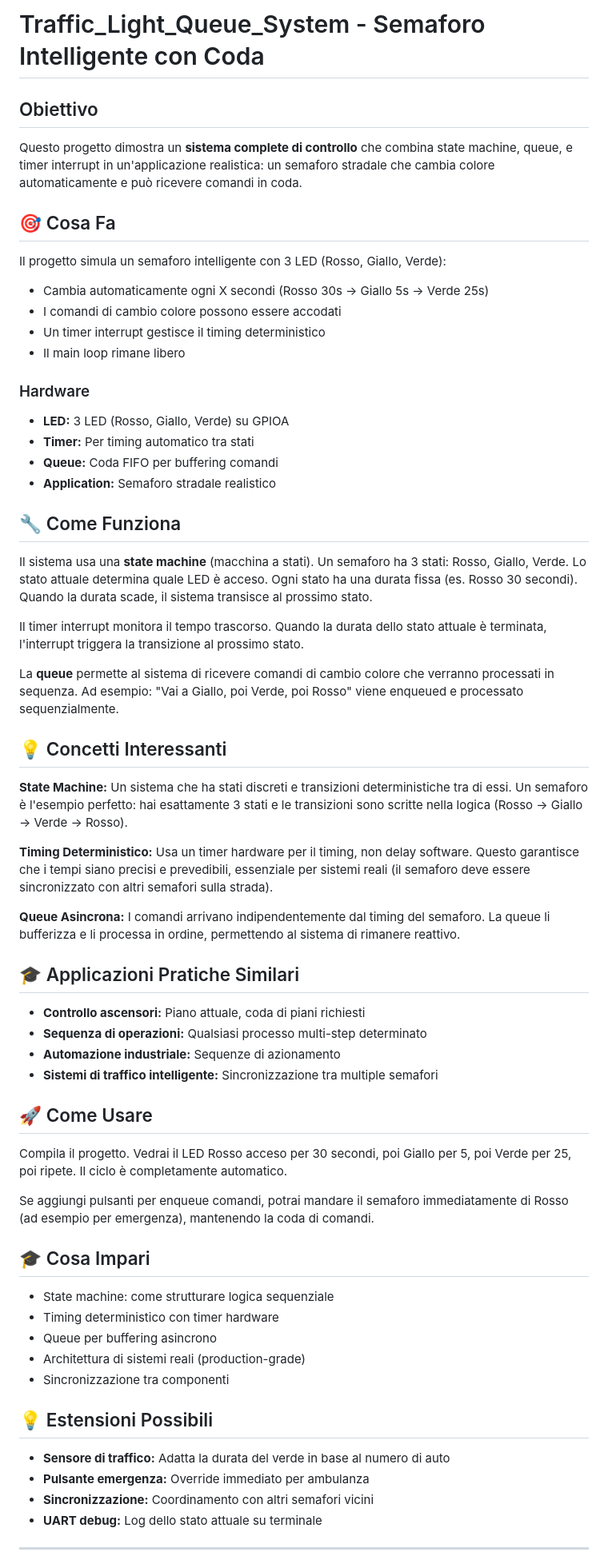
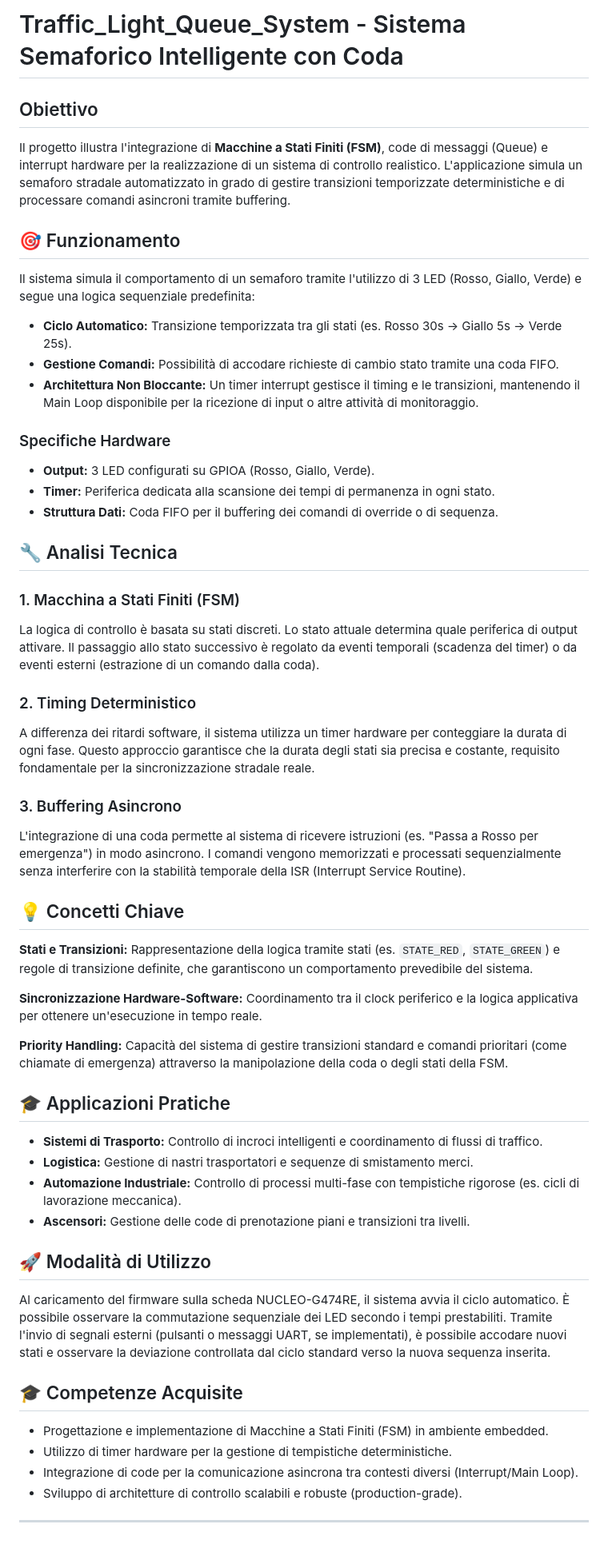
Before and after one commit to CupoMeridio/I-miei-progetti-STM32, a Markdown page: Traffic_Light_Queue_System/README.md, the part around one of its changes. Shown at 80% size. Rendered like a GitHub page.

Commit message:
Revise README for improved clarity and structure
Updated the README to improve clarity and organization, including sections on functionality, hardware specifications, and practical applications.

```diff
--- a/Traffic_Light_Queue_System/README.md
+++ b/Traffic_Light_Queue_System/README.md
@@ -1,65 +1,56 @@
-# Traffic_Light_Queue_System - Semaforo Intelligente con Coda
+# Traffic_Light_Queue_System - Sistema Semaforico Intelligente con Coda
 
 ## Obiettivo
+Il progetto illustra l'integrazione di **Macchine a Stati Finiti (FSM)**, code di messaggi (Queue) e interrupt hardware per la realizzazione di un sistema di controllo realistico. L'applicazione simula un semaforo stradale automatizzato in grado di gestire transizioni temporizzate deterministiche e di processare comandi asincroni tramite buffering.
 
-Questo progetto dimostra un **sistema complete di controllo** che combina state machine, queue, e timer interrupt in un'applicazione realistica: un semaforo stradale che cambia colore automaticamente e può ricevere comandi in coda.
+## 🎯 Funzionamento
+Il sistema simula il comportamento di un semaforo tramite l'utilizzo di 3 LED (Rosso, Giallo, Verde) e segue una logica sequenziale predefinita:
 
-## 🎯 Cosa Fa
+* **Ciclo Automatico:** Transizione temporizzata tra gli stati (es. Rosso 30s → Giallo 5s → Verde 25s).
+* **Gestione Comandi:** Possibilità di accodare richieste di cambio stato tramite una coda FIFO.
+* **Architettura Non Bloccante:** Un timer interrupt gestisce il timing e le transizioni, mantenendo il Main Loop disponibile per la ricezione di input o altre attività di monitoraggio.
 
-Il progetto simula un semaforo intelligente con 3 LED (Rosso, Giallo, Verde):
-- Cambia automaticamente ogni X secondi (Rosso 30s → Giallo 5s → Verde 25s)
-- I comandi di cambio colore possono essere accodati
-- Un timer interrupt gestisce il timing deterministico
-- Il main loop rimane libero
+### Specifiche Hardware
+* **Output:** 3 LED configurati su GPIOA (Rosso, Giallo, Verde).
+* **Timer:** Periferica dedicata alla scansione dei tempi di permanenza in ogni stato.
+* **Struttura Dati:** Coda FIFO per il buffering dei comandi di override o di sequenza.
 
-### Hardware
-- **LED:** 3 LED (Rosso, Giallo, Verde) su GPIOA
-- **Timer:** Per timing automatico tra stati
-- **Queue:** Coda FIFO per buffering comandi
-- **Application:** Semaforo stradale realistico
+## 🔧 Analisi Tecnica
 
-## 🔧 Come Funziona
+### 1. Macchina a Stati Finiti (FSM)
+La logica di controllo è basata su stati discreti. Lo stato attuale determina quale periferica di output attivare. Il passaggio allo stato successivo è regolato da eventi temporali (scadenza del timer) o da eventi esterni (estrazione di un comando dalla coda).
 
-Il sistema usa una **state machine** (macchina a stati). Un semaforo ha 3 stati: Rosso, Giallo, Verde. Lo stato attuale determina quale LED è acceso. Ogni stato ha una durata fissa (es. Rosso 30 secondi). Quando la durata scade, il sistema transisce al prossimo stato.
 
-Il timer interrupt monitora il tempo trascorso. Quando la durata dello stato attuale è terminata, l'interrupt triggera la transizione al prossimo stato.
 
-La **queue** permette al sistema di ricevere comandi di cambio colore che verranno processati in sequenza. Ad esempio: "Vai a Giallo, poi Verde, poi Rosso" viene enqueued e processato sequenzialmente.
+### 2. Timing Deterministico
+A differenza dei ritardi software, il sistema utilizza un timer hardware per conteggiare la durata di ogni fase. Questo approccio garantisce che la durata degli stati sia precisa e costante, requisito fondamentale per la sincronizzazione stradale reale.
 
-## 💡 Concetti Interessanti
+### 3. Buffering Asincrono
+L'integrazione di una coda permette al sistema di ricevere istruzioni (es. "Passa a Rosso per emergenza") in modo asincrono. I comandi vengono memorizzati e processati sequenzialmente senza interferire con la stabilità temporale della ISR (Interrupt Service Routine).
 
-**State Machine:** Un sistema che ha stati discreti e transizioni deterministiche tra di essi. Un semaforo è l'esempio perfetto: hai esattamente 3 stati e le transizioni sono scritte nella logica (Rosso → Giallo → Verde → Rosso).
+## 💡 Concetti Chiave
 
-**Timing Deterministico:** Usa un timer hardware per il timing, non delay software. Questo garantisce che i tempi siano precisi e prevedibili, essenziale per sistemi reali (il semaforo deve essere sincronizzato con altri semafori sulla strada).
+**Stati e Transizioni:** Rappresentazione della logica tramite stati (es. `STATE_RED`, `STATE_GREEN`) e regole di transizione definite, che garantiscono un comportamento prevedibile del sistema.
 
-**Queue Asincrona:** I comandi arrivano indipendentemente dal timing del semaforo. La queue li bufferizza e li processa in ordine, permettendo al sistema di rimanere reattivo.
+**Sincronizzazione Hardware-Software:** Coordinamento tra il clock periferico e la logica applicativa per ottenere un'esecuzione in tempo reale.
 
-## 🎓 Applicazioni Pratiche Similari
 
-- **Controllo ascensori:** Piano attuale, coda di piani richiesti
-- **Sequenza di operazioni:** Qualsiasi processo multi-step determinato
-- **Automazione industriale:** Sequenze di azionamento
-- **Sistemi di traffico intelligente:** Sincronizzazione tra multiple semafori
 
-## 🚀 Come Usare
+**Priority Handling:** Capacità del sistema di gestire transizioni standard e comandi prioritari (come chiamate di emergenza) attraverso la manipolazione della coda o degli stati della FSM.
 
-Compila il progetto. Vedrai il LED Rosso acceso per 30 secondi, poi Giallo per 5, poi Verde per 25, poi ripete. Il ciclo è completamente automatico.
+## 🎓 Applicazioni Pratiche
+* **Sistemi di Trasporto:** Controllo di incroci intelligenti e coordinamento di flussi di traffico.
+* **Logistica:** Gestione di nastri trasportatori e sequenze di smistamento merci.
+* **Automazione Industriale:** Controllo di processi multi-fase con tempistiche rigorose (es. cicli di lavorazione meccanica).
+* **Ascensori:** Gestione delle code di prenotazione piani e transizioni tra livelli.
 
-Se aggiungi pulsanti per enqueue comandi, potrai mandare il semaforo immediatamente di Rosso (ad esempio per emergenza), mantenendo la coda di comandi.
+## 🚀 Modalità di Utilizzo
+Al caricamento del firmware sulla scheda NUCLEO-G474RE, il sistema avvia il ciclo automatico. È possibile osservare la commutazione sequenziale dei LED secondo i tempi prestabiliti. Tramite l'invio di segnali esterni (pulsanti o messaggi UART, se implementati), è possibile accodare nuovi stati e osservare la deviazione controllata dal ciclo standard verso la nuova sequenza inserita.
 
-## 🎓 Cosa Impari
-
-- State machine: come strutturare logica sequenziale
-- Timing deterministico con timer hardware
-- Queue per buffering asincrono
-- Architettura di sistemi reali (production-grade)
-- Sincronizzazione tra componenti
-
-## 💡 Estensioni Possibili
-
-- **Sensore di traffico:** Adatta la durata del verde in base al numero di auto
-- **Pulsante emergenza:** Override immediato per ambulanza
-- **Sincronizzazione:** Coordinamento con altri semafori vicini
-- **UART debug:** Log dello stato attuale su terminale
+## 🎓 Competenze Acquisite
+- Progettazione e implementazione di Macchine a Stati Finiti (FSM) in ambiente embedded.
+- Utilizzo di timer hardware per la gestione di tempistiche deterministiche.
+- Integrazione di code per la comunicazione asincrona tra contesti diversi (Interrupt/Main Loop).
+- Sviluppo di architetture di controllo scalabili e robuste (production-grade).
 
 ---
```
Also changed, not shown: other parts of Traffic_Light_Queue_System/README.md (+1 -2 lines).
--------------------------------------------------
» PROMPT: The answer should be the complete listing, set down exactly, without pictures.

» OUTPUT FOR THIS EXERCISE:
Before and after one commit to CupoMeridio/I-miei-progetti-STM32, a Markdown page: Traffic_Light_Queue_System/README.md, the part around one of its changes. Shown at 80% size. Rendered like a GitHub page.

Commit message:
Revise README for improved clarity and structure
Updated the README to improve clarity and organization, including sections on functionality, hardware specifications, and practical applications.

```diff
--- a/Traffic_Light_Queue_System/README.md
+++ b/Traffic_Light_Queue_System/README.md
@@ -1,65 +1,56 @@
-# Traffic_Light_Queue_System - Semaforo Intelligente con Coda
+# Traffic_Light_Queue_System - Sistema Semaforico Intelligente con Coda
 
 ## Obiettivo
+Il progetto illustra l'integrazione di **Macchine a Stati Finiti (FSM)**, code di messaggi (Queue) e interrupt hardware per la realizzazione di un sistema di controllo realistico. L'applicazione simula un semaforo stradale automatizzato in grado di gestire transizioni temporizzate deterministiche e di processare comandi asincroni tramite buffering.
 
-Questo progetto dimostra un **sistema complete di controllo** che combina state machine, queue, e timer interrupt in un'applicazione realistica: un semaforo stradale che cambia colore automaticamente e può ricevere comandi in coda.
+## 🎯 Funzionamento
+Il sistema simula il comportamento di un semaforo tramite l'utilizzo di 3 LED (Rosso, Giallo, Verde) e segue una logica sequenziale predefinita:
 
-## 🎯 Cosa Fa
+* **Ciclo Automatico:** Transizione temporizzata tra gli stati (es. Rosso 30s → Giallo 5s → Verde 25s).
+* **Gestione Comandi:** Possibilità di accodare richieste di cambio stato tramite una coda FIFO.
+* **Architettura Non Bloccante:** Un timer interrupt gestisce il timing e le transizioni, mantenendo il Main Loop disponibile per la ricezione di input o altre attività di monitoraggio.
 
-Il progetto simula un semaforo intelligente con 3 LED (Rosso, Giallo, Verde):
-- Cambia automaticamente ogni X secondi (Rosso 30s → Giallo 5s → Verde 25s)
-- I comandi di cambio colore possono essere accodati
-- Un timer interrupt gestisce il timing deterministico
-- Il main loop rimane libero
+### Specifiche Hardware
+* **Output:** 3 LED configurati su GPIOA (Rosso, Giallo, Verde).
+* **Timer:** Periferica dedicata alla scansione dei tempi di permanenza in ogni stato.
+* **Struttura Dati:** Coda FIFO per il buffering dei comandi di override o di sequenza.
 
-### Hardware
-- **LED:** 3 LED (Rosso, Giallo, Verde) su GPIOA
-- **Timer:** Per timing automatico tra stati
-- **Queue:** Coda FIFO per buffering comandi
-- **Application:** Semaforo stradale realistico
+## 🔧 Analisi Tecnica
 
-## 🔧 Come Funziona
+### 1. Macchina a Stati Finiti (FSM)
+La logica di controllo è basata su stati discreti. Lo stato attuale determina quale periferica di output attivare. Il passaggio allo stato successivo è regolato da eventi temporali (scadenza del timer) o da eventi esterni (estrazione di un comando dalla coda).
 
-Il sistema usa una **state machine** (macchina a stati). Un semaforo ha 3 stati: Rosso, Giallo, Verde. Lo stato attuale determina quale LED è acceso. Ogni stato ha una durata fissa (es. Rosso 30 secondi). Quando la durata scade, il sistema transisce al prossimo stato.
 
-Il timer interrupt monitora il tempo trascorso. Quando la durata dello stato attuale è terminata, l'interrupt triggera la transizione al prossimo stato.
 
-La **queue** permette al sistema di ricevere comandi di cambio colore che verranno processati in sequenza. Ad esempio: "Vai a Giallo, poi Verde, poi Rosso" viene enqueued e processato sequenzialmente.
+### 2. Timing Deterministico
+A differenza dei ritardi software, il sistema utilizza un timer hardware per conteggiare la durata di ogni fase. Questo approccio garantisce che la durata degli stati sia precisa e costante, requisito fondamentale per la sincronizzazione stradale reale.
 
-## 💡 Concetti Interessanti
+### 3. Buffering Asincrono
+L'integrazione di una coda permette al sistema di ricevere istruzioni (es. "Passa a Rosso per emergenza") in modo asincrono. I comandi vengono memorizzati e processati sequenzialmente senza interferire con la stabilità temporale della ISR (Interrupt Service Routine).
 
-**State Machine:** Un sistema che ha stati discreti e transizioni deterministiche tra di essi. Un semaforo è l'esempio perfetto: hai esattamente 3 stati e le transizioni sono scritte nella logica (Rosso → Giallo → Verde → Rosso).
+## 💡 Concetti Chiave
 
-**Timing Deterministico:** Usa un timer hardware per il timing, non delay software. Questo garantisce che i tempi siano precisi e prevedibili, essenziale per sistemi reali (il semaforo deve essere sincronizzato con altri semafori sulla strada).
+**Stati e Transizioni:** Rappresentazione della logica tramite stati (es. `STATE_RED`, `STATE_GREEN`) e regole di transizione definite, che garantiscono un comportamento prevedibile del sistema.
 
-**Queue Asincrona:** I comandi arrivano indipendentemente dal timing del semaforo. La queue li bufferizza e li processa in ordine, permettendo al sistema di rimanere reattivo.
+**Sincronizzazione Hardware-Software:** Coordinamento tra il clock periferico e la logica applicativa per ottenere un'esecuzione in tempo reale.
 
-## 🎓 Applicazioni Pratiche Similari
 
-- **Controllo ascensori:** Piano attuale, coda di piani richiesti
-- **Sequenza di operazioni:** Qualsiasi processo multi-step determinato
-- **Automazione industriale:** Sequenze di azionamento
-- **Sistemi di traffico intelligente:** Sincronizzazione tra multiple semafori
 
-## 🚀 Come Usare
+**Priority Handling:** Capacità del sistema di gestire transizioni standard e comandi prioritari (come chiamate di emergenza) attraverso la manipolazione della coda o degli stati della FSM.
 
-Compila il progetto. Vedrai il LED Rosso acceso per 30 secondi, poi Giallo per 5, poi Verde per 25, poi ripete. Il ciclo è completamente automatico.
+## 🎓 Applicazioni Pratiche
+* **Sistemi di Trasporto:** Controllo di incroci intelligenti e coordinamento di flussi di traffico.
+* **Logistica:** Gestione di nastri trasportatori e sequenze di smistamento merci.
+* **Automazione Industriale:** Controllo di processi multi-fase con tempistiche rigorose (es. cicli di lavorazione meccanica).
+* **Ascensori:** Gestione delle code di prenotazione piani e transizioni tra livelli.
 
-Se aggiungi pulsanti per enqueue comandi, potrai mandare il semaforo immediatamente di Rosso (ad esempio per emergenza), mantenendo la coda di comandi.
+## 🚀 Modalità di Utilizzo
+Al caricamento del firmware sulla scheda NUCLEO-G474RE, il sistema avvia il ciclo automatico. È possibile osservare la commutazione sequenziale dei LED secondo i tempi prestabiliti. Tramite l'invio di segnali esterni (pulsanti o messaggi UART, se implementati), è possibile accodare nuovi stati e osservare la deviazione controllata dal ciclo standard verso la nuova sequenza inserita.
 
-## 🎓 Cosa Impari
-
-- State machine: come strutturare logica sequenziale
-- Timing deterministico con timer hardware
-- Queue per buffering asincrono
-- Architettura di sistemi reali (production-grade)
-- Sincronizzazione tra componenti
-
-## 💡 Estensioni Possibili
-
-- **Sensore di traffico:** Adatta la durata del verde in base al numero di auto
-- **Pulsante emergenza:** Override immediato per ambulanza
-- **Sincronizzazione:** Coordinamento con altri semafori vicini
-- **UART debug:** Log dello stato attuale su terminale
+## 🎓 Competenze Acquisite
+- Progettazione e implementazione di Macchine a Stati Finiti (FSM) in ambiente embedded.
+- Utilizzo di timer hardware per la gestione di tempistiche deterministiche.
+- Integrazione di code per la comunicazione asincrona tra contesti diversi (Interrupt/Main Loop).
+- Sviluppo di architetture di controllo scalabili e robuste (production-grade).
 
 ---
```
Also changed, not shown: other parts of Traffic_Light_Queue_System/README.md (+1 -2 lines).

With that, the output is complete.